Museo Diego Rivera Anahuacalli
Diego Rivera, one of Mexico’s most celebrated muralists, created the Anahuacalli Museum, a popular tourist attraction not only for its contents but also for the building itself. Having collected almost 60,000 pre-Hispanic pieces and motivated by his own deep interest in Mexican culture, Rivera designed the building in which his collection is currently still exhibited. It is an impressive pyramid-shaped building made of black volcanic stone, holding items from almost every indigenous civilization and is an excellent resource to learn about Mexican history.
Museo Nacional de las Intervenciones
Located in a building dating back over 300 years and which was a monastery built on top of an Aztec shrine is the Museo Nacional de lasIntervenciones. This museum is split into two sections: the first shows the history of the site during the period when it was used as a monastery whilst the second displays artifacts related to the conflicts which have occurred on Mexican soil and shows how the modern Mexican republics have been shaped by them. It is a good idea to prebook a guide in English or Spanish to get the most out of your visit.
Church and Ex-Convent of San Juan Bautista

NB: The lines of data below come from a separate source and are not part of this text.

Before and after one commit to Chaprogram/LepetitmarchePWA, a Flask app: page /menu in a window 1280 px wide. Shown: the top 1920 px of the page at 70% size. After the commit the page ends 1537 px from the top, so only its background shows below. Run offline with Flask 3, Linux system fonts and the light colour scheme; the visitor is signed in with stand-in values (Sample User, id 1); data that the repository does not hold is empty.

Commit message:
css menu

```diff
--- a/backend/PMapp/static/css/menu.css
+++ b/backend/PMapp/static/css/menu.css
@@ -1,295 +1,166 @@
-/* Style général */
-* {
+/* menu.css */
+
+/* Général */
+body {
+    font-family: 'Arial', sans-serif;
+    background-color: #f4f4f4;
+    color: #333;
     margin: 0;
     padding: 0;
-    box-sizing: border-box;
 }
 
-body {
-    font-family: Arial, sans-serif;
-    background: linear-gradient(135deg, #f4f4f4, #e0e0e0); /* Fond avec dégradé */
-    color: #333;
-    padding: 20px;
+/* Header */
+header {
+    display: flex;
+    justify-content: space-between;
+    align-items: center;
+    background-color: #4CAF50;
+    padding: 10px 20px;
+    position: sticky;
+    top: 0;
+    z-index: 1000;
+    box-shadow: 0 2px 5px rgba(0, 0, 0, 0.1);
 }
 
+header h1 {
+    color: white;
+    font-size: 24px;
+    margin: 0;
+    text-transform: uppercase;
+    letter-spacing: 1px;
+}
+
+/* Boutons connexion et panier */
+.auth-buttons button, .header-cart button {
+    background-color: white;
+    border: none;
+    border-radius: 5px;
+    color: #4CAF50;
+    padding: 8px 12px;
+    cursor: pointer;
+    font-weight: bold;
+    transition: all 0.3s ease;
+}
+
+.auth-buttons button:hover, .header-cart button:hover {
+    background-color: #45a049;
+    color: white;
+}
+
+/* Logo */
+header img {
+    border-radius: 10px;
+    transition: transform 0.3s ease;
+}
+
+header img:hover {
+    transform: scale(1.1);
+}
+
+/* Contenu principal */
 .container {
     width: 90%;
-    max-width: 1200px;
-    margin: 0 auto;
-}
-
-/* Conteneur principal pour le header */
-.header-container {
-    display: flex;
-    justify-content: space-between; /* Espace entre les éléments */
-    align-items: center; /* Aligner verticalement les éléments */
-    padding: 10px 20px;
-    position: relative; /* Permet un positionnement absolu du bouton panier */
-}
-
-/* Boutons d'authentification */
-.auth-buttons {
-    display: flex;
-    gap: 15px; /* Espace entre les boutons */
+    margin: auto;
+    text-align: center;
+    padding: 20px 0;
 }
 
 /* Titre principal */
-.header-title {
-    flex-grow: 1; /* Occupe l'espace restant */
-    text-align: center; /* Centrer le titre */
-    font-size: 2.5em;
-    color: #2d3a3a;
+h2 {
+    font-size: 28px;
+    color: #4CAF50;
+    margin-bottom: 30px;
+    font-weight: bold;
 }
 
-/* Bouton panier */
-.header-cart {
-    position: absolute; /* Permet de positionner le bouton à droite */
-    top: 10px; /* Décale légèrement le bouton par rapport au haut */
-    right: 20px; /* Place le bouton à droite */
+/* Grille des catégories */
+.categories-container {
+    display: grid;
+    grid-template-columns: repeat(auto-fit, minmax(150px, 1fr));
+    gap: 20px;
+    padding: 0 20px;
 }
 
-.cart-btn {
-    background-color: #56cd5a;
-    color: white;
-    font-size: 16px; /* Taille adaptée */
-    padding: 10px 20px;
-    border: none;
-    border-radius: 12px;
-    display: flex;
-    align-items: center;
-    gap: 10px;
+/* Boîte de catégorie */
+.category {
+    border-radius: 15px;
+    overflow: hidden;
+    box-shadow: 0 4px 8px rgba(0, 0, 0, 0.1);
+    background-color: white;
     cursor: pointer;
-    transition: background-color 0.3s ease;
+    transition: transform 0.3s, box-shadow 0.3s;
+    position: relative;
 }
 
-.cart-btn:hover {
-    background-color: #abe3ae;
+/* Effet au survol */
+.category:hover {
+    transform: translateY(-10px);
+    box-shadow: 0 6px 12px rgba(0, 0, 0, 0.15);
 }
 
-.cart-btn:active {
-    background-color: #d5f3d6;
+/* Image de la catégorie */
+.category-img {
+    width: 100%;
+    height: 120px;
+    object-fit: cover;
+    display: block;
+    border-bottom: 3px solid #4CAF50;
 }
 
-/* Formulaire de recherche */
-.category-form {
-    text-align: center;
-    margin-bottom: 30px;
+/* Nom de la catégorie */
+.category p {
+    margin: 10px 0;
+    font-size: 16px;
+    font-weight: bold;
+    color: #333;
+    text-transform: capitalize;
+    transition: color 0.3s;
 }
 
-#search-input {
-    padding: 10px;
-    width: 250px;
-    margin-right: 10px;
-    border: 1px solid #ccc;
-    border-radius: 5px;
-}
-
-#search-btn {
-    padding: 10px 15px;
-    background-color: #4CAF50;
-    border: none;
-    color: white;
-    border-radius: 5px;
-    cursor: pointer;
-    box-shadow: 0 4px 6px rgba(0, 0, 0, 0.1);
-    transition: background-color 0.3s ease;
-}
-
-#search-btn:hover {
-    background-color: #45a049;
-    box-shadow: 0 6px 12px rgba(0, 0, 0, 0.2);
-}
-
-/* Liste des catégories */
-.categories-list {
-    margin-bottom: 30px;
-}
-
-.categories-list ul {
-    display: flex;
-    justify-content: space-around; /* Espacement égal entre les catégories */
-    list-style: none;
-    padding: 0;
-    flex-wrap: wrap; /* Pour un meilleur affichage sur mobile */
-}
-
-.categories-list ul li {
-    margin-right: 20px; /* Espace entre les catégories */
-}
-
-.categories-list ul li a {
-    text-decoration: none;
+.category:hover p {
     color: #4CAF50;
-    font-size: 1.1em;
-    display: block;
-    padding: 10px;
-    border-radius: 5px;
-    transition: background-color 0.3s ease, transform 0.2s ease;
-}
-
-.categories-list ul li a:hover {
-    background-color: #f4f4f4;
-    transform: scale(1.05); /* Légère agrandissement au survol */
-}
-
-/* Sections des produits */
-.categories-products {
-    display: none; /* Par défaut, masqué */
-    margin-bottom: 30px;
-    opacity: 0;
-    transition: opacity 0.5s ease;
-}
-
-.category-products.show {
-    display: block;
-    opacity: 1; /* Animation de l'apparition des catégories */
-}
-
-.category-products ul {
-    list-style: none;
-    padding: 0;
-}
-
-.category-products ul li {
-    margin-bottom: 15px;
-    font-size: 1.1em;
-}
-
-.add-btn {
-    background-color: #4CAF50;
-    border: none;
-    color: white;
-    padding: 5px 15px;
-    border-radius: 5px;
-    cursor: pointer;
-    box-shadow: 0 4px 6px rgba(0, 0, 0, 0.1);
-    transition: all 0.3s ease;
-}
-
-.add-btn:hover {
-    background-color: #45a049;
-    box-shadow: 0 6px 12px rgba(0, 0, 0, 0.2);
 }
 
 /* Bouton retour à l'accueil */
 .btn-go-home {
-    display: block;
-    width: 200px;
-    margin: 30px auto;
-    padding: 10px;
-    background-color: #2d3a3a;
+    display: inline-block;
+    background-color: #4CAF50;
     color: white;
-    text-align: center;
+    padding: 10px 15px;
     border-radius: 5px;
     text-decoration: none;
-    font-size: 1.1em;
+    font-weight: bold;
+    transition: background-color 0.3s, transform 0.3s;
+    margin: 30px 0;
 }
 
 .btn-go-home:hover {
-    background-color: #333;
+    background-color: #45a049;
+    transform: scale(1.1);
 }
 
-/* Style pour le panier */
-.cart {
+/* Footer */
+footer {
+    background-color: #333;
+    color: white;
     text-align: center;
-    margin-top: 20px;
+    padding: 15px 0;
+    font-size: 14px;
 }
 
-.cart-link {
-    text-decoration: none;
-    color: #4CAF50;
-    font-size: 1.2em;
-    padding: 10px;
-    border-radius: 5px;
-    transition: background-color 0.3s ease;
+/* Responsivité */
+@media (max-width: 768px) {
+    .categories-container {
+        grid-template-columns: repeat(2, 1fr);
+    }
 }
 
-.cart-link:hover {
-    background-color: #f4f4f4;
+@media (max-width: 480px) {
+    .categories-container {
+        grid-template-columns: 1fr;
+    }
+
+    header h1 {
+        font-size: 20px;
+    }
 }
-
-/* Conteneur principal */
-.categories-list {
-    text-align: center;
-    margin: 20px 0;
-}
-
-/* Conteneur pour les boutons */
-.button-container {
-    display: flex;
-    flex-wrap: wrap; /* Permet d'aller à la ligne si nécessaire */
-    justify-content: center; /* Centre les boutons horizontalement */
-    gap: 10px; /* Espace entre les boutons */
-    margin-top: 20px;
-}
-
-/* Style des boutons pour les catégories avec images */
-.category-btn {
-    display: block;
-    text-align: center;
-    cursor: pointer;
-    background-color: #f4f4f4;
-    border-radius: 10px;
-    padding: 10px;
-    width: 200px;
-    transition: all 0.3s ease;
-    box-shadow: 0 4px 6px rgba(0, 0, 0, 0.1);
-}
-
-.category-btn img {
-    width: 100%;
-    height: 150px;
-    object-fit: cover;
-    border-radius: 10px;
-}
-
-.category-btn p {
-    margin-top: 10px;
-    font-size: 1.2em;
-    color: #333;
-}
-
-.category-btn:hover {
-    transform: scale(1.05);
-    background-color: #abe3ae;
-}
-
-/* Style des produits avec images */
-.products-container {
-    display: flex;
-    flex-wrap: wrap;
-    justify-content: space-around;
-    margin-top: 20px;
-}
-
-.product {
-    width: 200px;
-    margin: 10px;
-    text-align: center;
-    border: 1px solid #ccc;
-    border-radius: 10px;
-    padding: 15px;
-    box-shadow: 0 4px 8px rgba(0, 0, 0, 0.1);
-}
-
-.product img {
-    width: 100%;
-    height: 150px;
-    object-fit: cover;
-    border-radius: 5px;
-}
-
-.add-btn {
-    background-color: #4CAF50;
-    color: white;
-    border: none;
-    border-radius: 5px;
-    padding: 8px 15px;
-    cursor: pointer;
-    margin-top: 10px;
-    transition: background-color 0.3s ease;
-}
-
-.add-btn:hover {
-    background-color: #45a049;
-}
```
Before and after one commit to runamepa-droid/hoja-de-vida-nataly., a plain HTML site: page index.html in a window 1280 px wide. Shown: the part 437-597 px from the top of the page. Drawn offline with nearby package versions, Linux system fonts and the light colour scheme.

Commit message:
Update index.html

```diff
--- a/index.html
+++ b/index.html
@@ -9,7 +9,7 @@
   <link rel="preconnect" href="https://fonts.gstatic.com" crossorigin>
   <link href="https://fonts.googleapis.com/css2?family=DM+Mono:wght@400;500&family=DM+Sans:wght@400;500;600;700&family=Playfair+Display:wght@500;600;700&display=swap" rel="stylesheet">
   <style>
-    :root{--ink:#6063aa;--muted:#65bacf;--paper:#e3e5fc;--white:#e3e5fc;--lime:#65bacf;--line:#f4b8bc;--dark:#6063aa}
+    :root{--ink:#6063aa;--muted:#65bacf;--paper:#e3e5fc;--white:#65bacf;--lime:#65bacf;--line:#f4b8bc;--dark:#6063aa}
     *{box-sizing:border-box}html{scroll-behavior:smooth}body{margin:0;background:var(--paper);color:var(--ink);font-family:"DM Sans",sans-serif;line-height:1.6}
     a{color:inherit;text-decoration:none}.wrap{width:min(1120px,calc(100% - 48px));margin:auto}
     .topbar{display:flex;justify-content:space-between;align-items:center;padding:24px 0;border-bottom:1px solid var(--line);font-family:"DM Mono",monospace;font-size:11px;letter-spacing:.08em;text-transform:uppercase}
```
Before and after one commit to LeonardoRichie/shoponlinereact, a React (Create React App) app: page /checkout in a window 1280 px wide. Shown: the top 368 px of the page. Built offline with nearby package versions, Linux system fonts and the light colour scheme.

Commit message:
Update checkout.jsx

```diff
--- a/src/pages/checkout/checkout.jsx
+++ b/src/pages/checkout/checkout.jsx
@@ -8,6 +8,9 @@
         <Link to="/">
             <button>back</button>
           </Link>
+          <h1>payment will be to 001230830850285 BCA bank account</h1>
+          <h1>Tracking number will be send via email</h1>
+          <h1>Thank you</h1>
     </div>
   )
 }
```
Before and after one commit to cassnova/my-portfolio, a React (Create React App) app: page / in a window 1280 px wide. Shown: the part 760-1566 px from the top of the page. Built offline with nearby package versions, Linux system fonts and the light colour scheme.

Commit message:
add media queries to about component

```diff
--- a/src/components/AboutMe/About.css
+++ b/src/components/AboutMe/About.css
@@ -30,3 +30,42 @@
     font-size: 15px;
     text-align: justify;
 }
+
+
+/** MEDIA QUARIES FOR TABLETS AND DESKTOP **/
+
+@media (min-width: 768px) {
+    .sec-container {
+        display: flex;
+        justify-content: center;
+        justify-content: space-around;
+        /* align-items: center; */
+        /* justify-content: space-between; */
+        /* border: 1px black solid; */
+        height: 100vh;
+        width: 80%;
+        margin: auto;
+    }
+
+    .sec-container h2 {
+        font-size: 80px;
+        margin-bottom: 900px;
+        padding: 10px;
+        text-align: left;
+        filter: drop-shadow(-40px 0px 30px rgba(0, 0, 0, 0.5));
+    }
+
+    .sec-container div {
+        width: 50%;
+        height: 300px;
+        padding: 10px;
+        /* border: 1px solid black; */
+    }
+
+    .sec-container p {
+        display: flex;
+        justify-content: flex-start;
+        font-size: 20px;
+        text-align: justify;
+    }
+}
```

The church of San Juan Bautista, located in the heart of Coyoacán, is considered to be one of the most beautiful churches in Mexico City. Being one of the oldest Catholic sacred places of worship in the Mexican Valley, this church was declared a national monument in 1934 and was in fact built on top of a Calmecac, a school for the children of Aztec nobles. This church, with its baroque architecture, has a spiritual atmosphere which exudes beauty and positivity. Take a look round the former convent which is attached to the church where you can see ruins of the Calmecac.
Mercado de Coyoacán
Stop by at the Mercado de Coyoacán to get a feel for a typical Mexican market. This is a place at which you can find anything and everything that you may need, from groceries to artisan items. Particularly good for local handicrafts, the Mercado de Coyoacán is the perfect spot at which to hunt round for souvenirs at prices which are generally lower than those in central Mexico City. Apart from shopping, this site also makes a good place to grab a bite to eat during your sightseeing adventures.